**RECORD EXTRACTS:**
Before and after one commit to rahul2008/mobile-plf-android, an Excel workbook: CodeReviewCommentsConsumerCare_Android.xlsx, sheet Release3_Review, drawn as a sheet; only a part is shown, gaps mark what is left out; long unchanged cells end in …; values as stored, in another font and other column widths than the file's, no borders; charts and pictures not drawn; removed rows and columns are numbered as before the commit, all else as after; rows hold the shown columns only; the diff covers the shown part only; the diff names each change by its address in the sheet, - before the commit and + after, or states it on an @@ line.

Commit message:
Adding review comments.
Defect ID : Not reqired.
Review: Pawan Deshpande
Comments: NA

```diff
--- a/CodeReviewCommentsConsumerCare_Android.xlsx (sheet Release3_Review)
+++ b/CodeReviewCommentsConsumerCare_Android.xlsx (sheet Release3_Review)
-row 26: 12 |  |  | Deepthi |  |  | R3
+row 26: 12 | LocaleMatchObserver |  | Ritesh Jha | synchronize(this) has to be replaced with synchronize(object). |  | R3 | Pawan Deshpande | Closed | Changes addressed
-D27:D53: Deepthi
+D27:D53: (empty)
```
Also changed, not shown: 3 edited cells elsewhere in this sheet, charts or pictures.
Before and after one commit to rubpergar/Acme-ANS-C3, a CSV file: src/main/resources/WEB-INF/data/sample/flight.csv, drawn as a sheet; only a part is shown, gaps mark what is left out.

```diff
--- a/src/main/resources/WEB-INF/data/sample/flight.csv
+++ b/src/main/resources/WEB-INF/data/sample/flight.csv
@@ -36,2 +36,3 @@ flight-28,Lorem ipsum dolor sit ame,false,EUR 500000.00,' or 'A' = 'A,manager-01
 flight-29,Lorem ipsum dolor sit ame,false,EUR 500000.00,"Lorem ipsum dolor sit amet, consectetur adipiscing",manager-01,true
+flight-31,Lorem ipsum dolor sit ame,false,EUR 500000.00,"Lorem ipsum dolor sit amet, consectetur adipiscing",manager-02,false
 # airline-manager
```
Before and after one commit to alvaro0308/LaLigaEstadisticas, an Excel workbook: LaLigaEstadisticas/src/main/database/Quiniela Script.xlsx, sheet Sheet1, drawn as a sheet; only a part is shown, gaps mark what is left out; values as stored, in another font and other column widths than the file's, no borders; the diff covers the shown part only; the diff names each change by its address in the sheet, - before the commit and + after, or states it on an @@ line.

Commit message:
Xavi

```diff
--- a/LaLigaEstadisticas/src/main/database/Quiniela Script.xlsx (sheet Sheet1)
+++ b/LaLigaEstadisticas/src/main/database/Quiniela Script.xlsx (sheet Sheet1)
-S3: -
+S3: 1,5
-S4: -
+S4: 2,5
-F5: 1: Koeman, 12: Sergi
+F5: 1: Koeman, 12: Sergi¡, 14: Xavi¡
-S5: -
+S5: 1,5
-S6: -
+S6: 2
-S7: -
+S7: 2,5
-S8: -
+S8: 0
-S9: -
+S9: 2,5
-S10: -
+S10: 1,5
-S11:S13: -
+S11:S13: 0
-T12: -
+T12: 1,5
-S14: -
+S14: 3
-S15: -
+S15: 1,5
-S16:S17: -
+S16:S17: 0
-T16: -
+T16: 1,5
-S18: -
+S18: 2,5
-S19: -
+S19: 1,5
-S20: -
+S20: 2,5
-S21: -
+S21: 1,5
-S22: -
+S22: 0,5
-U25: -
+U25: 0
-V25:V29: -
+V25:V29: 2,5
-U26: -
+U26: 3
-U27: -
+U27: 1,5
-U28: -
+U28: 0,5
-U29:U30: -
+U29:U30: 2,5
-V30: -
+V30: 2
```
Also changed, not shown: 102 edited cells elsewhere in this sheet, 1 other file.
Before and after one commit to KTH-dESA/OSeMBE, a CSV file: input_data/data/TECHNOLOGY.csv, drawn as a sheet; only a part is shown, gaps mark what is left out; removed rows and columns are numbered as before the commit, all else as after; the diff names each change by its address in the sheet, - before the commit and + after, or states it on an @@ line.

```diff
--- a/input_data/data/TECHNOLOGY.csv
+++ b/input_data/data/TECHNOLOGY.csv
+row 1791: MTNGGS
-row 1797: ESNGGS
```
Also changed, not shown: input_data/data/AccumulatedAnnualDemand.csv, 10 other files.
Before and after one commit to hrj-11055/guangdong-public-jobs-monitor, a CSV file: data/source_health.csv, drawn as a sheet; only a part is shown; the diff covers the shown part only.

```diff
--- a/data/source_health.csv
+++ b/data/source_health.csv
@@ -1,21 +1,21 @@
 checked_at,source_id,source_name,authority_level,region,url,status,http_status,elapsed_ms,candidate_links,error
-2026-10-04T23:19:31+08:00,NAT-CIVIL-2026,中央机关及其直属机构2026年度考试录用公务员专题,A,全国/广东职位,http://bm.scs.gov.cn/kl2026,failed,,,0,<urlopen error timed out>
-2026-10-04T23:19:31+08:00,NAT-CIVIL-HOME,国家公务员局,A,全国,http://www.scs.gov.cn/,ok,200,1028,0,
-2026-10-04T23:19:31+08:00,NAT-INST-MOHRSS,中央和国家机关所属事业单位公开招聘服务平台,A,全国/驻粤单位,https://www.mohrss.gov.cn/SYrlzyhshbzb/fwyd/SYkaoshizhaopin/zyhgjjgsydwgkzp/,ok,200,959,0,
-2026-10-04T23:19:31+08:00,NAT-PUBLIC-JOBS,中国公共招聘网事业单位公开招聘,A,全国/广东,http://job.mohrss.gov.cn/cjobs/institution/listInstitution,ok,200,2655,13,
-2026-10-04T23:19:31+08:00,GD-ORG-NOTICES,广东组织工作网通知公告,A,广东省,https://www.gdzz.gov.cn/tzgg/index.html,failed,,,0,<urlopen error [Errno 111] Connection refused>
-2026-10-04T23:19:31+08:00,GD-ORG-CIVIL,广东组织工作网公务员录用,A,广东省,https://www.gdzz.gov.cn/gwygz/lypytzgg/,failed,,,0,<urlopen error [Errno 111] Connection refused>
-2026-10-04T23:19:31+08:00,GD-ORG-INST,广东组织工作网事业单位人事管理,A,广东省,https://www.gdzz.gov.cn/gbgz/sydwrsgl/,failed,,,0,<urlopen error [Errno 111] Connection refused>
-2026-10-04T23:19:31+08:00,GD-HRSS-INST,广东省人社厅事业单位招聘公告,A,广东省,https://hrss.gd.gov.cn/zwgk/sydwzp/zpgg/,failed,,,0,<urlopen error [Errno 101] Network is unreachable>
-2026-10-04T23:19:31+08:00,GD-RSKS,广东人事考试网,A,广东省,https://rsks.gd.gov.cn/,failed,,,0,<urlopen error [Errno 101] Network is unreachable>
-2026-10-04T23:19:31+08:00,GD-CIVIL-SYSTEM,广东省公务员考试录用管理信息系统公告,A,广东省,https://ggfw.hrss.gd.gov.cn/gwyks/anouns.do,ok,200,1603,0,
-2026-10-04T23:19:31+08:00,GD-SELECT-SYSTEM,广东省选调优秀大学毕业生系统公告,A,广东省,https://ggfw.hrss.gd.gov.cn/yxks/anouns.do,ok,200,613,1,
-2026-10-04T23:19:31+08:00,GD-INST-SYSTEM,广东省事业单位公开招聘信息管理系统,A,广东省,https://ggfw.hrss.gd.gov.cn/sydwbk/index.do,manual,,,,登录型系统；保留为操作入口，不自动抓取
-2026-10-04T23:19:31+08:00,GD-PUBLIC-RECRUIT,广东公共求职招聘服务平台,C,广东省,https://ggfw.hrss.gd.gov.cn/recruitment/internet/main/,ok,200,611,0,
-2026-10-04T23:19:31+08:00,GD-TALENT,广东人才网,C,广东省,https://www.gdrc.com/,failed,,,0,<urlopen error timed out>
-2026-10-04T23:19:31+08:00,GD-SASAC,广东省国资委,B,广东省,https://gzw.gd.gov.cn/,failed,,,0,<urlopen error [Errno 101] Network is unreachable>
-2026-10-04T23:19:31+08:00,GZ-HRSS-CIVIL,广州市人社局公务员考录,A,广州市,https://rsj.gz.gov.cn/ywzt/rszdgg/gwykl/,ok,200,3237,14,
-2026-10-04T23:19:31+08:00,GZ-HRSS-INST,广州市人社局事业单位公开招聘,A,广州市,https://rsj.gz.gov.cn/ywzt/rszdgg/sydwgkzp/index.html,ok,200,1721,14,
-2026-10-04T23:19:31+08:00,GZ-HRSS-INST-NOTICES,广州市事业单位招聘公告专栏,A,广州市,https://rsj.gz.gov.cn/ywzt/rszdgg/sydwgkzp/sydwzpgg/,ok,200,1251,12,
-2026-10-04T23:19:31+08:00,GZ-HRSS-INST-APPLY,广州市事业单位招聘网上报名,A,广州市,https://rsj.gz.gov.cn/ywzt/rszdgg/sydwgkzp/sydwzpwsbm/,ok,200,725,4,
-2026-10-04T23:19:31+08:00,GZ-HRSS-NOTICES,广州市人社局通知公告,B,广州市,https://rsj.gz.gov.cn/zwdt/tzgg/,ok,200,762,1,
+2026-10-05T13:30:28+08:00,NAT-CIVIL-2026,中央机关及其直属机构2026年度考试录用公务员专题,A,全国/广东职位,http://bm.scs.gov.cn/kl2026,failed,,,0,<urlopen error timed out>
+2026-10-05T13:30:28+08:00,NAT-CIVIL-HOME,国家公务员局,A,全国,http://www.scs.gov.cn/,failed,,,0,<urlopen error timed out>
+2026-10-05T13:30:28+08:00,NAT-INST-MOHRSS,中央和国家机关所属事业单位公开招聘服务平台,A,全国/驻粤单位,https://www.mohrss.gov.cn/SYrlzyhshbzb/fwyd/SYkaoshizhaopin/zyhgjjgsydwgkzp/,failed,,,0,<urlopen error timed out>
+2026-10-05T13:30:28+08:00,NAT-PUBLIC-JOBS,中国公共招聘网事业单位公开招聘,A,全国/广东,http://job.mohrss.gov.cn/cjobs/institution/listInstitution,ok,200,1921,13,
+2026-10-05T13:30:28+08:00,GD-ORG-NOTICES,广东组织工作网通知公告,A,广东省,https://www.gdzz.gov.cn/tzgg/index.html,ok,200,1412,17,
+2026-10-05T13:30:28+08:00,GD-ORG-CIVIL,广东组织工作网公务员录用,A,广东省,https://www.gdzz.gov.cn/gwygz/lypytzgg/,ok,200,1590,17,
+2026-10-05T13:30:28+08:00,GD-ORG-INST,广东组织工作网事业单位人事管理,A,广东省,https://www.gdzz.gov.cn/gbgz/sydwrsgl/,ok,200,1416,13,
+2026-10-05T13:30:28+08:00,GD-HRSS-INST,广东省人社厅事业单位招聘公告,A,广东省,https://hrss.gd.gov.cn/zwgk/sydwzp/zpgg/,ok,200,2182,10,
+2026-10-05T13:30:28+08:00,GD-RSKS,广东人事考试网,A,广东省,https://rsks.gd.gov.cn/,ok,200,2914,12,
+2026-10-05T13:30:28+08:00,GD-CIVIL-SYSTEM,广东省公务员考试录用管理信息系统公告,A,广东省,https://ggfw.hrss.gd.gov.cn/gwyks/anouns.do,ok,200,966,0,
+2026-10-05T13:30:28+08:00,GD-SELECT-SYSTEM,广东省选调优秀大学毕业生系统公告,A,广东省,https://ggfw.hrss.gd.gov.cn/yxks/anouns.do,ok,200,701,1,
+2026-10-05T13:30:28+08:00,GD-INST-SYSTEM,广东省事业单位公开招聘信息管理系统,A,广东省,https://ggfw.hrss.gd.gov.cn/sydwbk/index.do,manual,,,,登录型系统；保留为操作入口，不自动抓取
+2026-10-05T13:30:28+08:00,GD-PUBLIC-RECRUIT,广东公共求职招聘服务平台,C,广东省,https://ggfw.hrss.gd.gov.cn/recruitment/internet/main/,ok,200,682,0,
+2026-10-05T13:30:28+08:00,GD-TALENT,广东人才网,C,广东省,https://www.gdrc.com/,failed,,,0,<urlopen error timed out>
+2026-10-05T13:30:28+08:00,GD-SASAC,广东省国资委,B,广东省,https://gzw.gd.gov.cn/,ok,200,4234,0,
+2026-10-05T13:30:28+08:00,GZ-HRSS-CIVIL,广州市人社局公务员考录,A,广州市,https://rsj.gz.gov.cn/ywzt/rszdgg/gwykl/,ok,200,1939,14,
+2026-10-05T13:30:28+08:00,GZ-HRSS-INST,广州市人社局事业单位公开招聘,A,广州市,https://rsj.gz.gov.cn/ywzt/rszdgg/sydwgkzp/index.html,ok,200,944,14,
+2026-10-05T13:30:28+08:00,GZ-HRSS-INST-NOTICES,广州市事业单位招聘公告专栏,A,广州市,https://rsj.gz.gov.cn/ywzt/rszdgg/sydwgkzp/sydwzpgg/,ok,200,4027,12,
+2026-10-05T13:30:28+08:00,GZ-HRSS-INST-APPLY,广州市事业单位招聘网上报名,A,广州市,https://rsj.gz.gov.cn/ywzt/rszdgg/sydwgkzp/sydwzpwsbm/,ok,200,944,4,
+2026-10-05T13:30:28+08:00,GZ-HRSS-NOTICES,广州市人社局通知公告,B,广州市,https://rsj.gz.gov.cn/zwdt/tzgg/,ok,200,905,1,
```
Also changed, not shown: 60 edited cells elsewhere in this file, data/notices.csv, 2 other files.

**TASK BRIEF:** Note how many lines of the listing above include the word "elsewhere", and respond with that number only.

**SOLUTION BELOW:** 3